**What to produce:**
Look through the entries for the string "grid" and copy every line where it shows up.

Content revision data
━━━━━━━━━━

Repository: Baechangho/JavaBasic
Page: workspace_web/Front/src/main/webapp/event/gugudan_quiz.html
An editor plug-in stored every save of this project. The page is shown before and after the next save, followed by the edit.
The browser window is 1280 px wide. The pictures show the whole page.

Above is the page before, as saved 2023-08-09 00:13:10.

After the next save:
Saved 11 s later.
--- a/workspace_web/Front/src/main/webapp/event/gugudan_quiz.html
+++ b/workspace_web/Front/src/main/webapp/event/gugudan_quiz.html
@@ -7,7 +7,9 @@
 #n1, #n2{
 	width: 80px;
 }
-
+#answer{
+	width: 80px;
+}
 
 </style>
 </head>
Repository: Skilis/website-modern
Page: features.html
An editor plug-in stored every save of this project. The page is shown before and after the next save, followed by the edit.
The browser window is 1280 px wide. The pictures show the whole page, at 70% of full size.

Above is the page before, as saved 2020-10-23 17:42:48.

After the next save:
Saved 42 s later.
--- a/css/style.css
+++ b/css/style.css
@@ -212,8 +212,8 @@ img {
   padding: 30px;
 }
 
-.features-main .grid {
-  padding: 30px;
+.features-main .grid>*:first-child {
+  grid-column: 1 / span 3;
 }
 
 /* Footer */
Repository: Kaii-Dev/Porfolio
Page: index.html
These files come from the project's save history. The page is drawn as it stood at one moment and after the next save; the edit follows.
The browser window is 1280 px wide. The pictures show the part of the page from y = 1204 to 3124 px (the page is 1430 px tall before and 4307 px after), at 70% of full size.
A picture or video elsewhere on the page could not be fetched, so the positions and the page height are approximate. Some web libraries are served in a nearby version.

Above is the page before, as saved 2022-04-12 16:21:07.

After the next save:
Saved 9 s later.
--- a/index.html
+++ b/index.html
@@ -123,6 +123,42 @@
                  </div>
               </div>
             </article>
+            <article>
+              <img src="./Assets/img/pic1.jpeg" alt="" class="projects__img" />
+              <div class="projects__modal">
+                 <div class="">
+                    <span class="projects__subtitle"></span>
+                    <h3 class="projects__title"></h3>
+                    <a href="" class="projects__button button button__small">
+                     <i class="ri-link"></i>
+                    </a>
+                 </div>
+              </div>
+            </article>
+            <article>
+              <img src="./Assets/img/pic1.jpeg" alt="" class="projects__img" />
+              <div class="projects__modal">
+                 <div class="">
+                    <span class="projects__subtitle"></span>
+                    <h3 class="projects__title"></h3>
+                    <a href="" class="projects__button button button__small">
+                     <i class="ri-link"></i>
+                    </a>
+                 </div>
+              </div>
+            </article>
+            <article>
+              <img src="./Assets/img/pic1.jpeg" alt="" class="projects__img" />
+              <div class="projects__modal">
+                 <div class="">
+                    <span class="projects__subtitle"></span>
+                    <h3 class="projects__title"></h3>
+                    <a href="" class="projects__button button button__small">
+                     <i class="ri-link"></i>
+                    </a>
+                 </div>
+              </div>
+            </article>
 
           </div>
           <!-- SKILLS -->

━━━━━━━━━━

**Solution:**
-.features-main .grid {
+.features-main .grid>*:first-child {
+  grid-column: 1 / span 3;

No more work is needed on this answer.